[About this task]:
Out of the entries that follow, copy each line containing "href".

^^^^^^^^^^^^^^^^

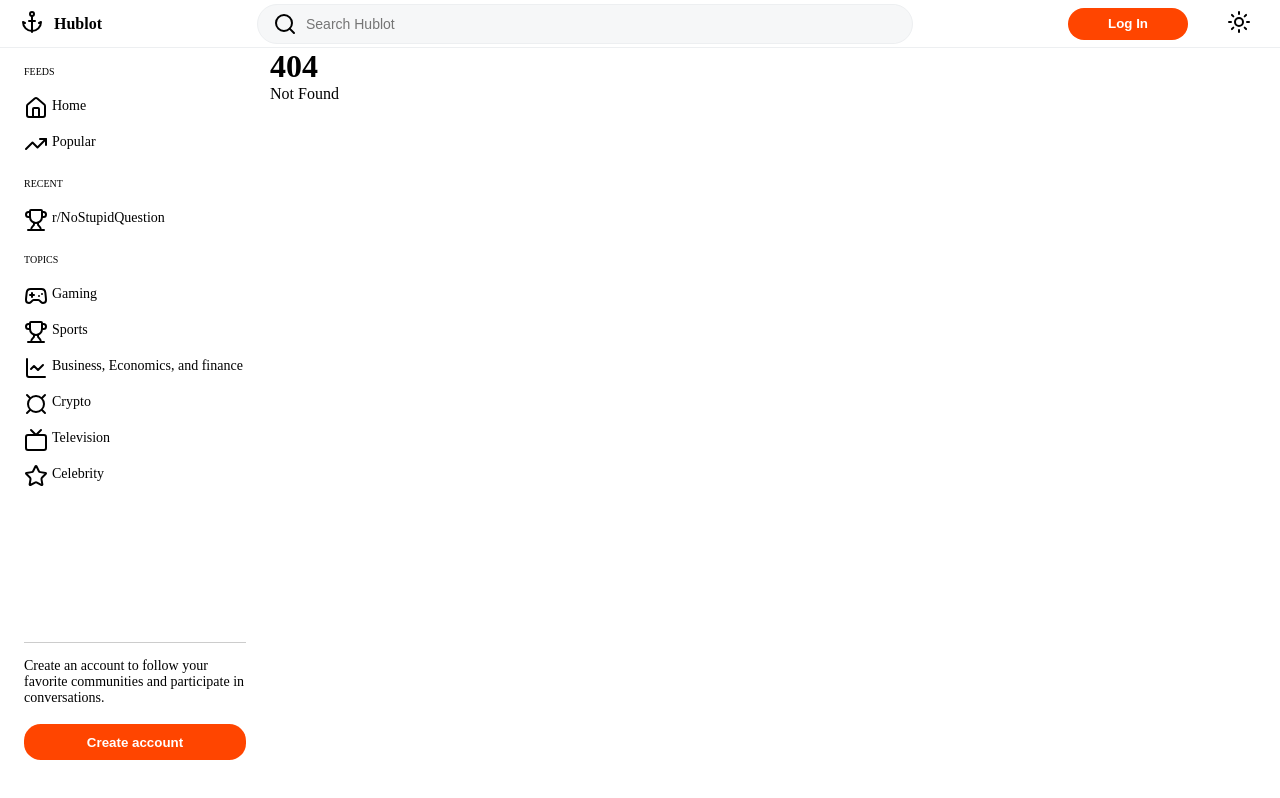
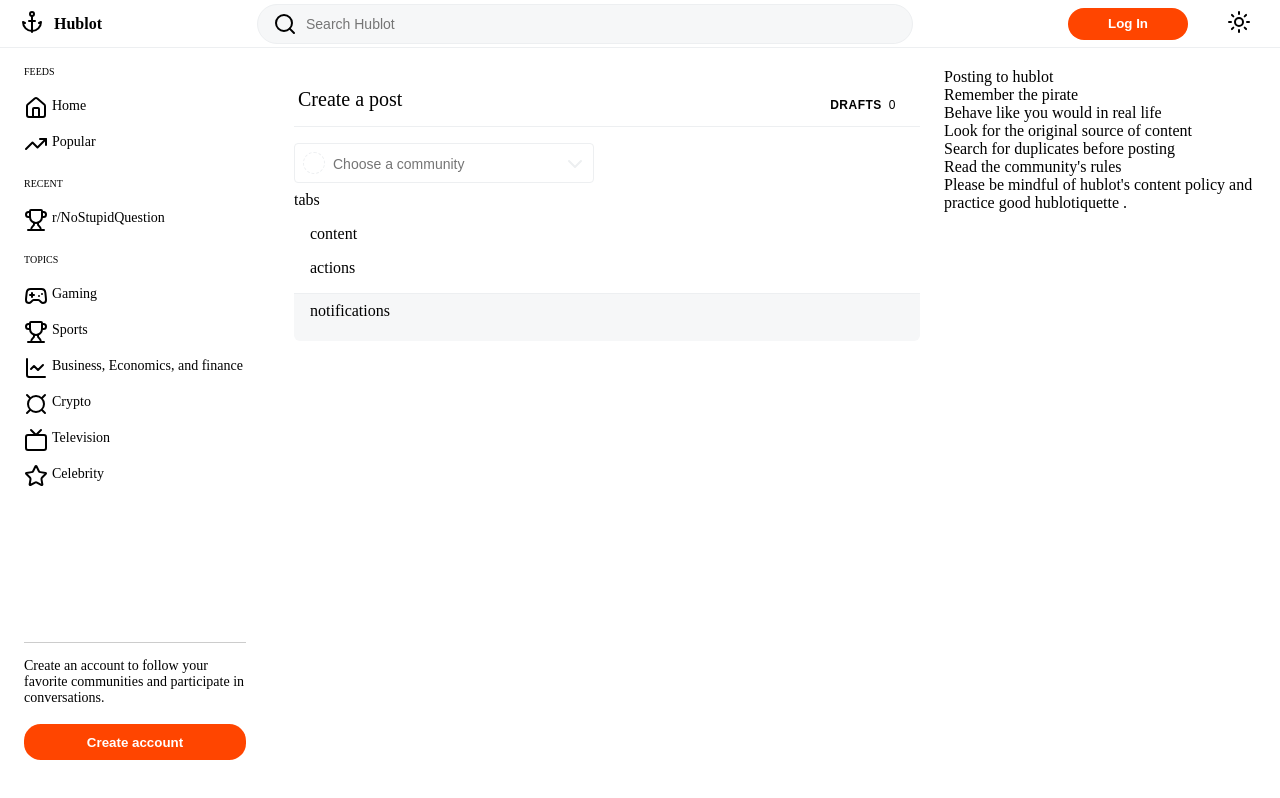
Before and after one commit to ChristopherDesrosiersMondor/S4_FINALPROJECT_FRONTEND, a SvelteKit app in the folder interface_web_svelte/: page /submit in a window 1280 px wide. Before the commit this address had no page. Built offline with nearby package versions, Linux system fonts and the light colour scheme.

Commit message:
Create the submit route and began the mvp

```diff
--- /dev/null
+++ b/interface_web_svelte/src/routes/submit/+page.svelte
@@ -0,0 +1,253 @@
+<script>
+	import '../../app.css';
+	import { ChevronDown } from 'lucide-svelte';
+</script>
+
+<div>
+	<div class="outer-container">
+		<div class="content-container">
+			<div class="post-and-rules" style="max-width: 1248px;">
+				<div class="post-form">
+					<div class="create-post-title">
+						<div class="create-post-text">Create a post</div>
+						<button class="btn-draft">
+							Drafts
+							<span class="span-draft-number">0</span>
+						</button>
+					</div>
+					<div class="choose-community-container">
+						<div class="choose-community-selector">
+							<div class="choose-community-main">
+								<span class="doted-circle" />
+								<div class="choose-community-input-container">
+									<input
+										placeholder="Choose a community"
+										spellcheck="false"
+										value=""
+										class="choose-community-input"
+									/>
+								</div>
+								<div class="">
+									<div class="choose-community-arrow-down-selector">
+										<ChevronDown />
+									</div>
+								</div>
+							</div>
+						</div>
+					</div>
+					<div class="post-form-main-container">
+						<div class="post-form-main-tabs">tabs</div>
+						<div class="post-form-main-content">content</div>
+						<div class="post-form-main-actions">actions</div>
+						<div class="post-form-main-notifications">notifications</div>
+					</div>
+				</div>
+				<div class="rules-container">
+					<div class="rules-container-inner">
+						<div class="rules-container-rules">
+							<div>Posting to hublot</div>
+							<ol>
+								<li>Remember the pirate</li>
+								<li>Behave like you would in real life</li>
+								<li>Look for the original source of content</li>
+								<li>Search for duplicates before posting</li>
+								<li>Read the community's rules</li>
+							</ol>
+						</div>
+						<div class="rules-container-spacer" />
+						<div class="rules-containers-policies">
+							Please be mindful of hublot's
+							<!-- svelte-ignore a11y-invalid-attribute -->
+							<a href="">content policy</a>
+							and practice good
+							<!-- svelte-ignore a11y-invalid-attribute -->
+							<a href="">hublotiquette</a>
+							.
+						</div>
+					</div>
+				</div>
+			</div>
+		</div>
+	</div>
+</div>
+
+<style>
+	.outer-container {
+		display: flex;
+		flex-direction: column;
+		min-height: calc(100vh - 48px);
+	}
+
+	.content-container {
+		z-index: 3;
+	}
+
+	.post-and-rules {
+		padding: 20px 24px;
+		box-sizing: border-box;
+		display: flex;
+		flex-direction: row;
+		justify-content: center;
+		margin: 0 auto;
+	}
+
+	.post-form {
+		max-width: 740px;
+		width: 640px;
+		flex: 1 1 100%;
+		min-width: 0;
+	}
+
+	.rules-container {
+		margin-left: 24px;
+		margin-top: 0px;
+		display: block;
+		flex: 0 0 312px;
+	}
+
+	.create-post-title {
+		padding: 4px;
+		margin: 16px 0;
+		border-bottom: 1px solid var(--new-hublot-line);
+		display: flex;
+	}
+
+	.create-post-text {
+		font-size: 20px;
+		font-weight: 500;
+		line-height: 22px;
+		color: var(--text-1);
+		flex: 1;
+	}
+
+	.btn-draft {
+		font-size: 12px;
+		font-weight: 700;
+		letter-spacing: 0.5px;
+		line-height: 24px;
+		text-transform: uppercase;
+		margin-left: 10px;
+		position: relative;
+		border: 1px solid transparent;
+		color: var(--text-1);
+		fill: var(--text-1);
+		min-height: 32px;
+		min-width: 32px;
+		padding: 4px 16px;
+		align-items: center;
+		border-radius: 9999px;
+		box-sizing: border-box;
+		display: flex;
+		justify-content: center;
+		text-align: center;
+		width: auto;
+		background: transparent;
+		cursor: pointer;
+		font-family: Arial, Helvetica, sans-serif;
+	}
+
+	.span-draft-number {
+		font-size: 12px;
+		font-weight: 400;
+		line-height: 16px;
+		background: var(--hublot-body);
+		border-radius: 2px;
+		color: var(--text-1);
+		margin-left: 4px;
+		padding: 1px 3px;
+	}
+
+	.choose-community-container {
+		margin-bottom: 8px;
+		display: flex;
+		flex-direction: row;
+		align-items: center;
+	}
+
+	.choose-community-selector {
+		margin-right: 16px;
+		position: relative;
+		box-sizing: border-box;
+		min-width: 300px;
+		height: 40px;
+		border-radius: 4px;
+		transition: box-shadow 0.2s ease;
+		box-shadow: 0 0 0 0 var(--hublot-body);
+		border: 1px solid var(--new-hublot-line);
+		background-color: var(--hublot-body);
+	}
+
+	.choose-community-main {
+		display: flex;
+		align-items: center;
+		height: 100%;
+		padding: 0 8px;
+	}
+
+	.doted-circle {
+		box-sizing: border-box;
+		border-radius: 22px;
+		border: 1px dashed var(--new-hublot-line);
+		margin: 0;
+		height: 22px;
+		width: 22px;
+		font-size: 22px;
+		line-height: 22px;
+	}
+
+	.choose-community-input-container {
+		flex: 1;
+		padding-left: 8px;
+	}
+
+	.choose-community-input {
+		color: var(--hublot-body);
+		font-size: 14px;
+		font-weight: 500;
+		line-height: 18px;
+		width: 100%;
+		vertical-align: middle;
+		background-color: transparent;
+	}
+
+	.choose-community-arrow-down-selector {
+		margin: 0;
+		height: 22px;
+		width: 22px;
+		font-size: 22px;
+		line-height: 22px;
+		font-weight: 400;
+		vertical-align: middle;
+		color: var(--new-hublot-line);
+		cursor: pointer;
+	}
+
+	.post-form-main-container {
+		background-color: var(--hublot-body);
+		margin-bottom: 15px;
+		border-radius: 5px;
+	}
+
+	.post-form-main-tabs {
+		margin: 0 0 12px;
+		overflow: auto;
+	}
+
+	.post-form-main-content {
+		margin: 16px;
+	}
+
+	.post-form-main-actions {
+		padding: 0 16px 16px;
+	}
+
+	.post-form-main-notifications {
+		background-color: var(--new-hublot-field);
+		border-radius: 0 0 6px 6px;
+		border-top: 1px solid var(--new-hublot-line);
+		display: flex;
+		flex-flow: column;
+		padding: 8px 16px 21px;
+		position: relative;
+	}
+</style>
```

^^^^^^^^^^^^^^^^

[Result for this task]:
+							<a href="">content policy</a>
+							<a href="">hublotiquette</a>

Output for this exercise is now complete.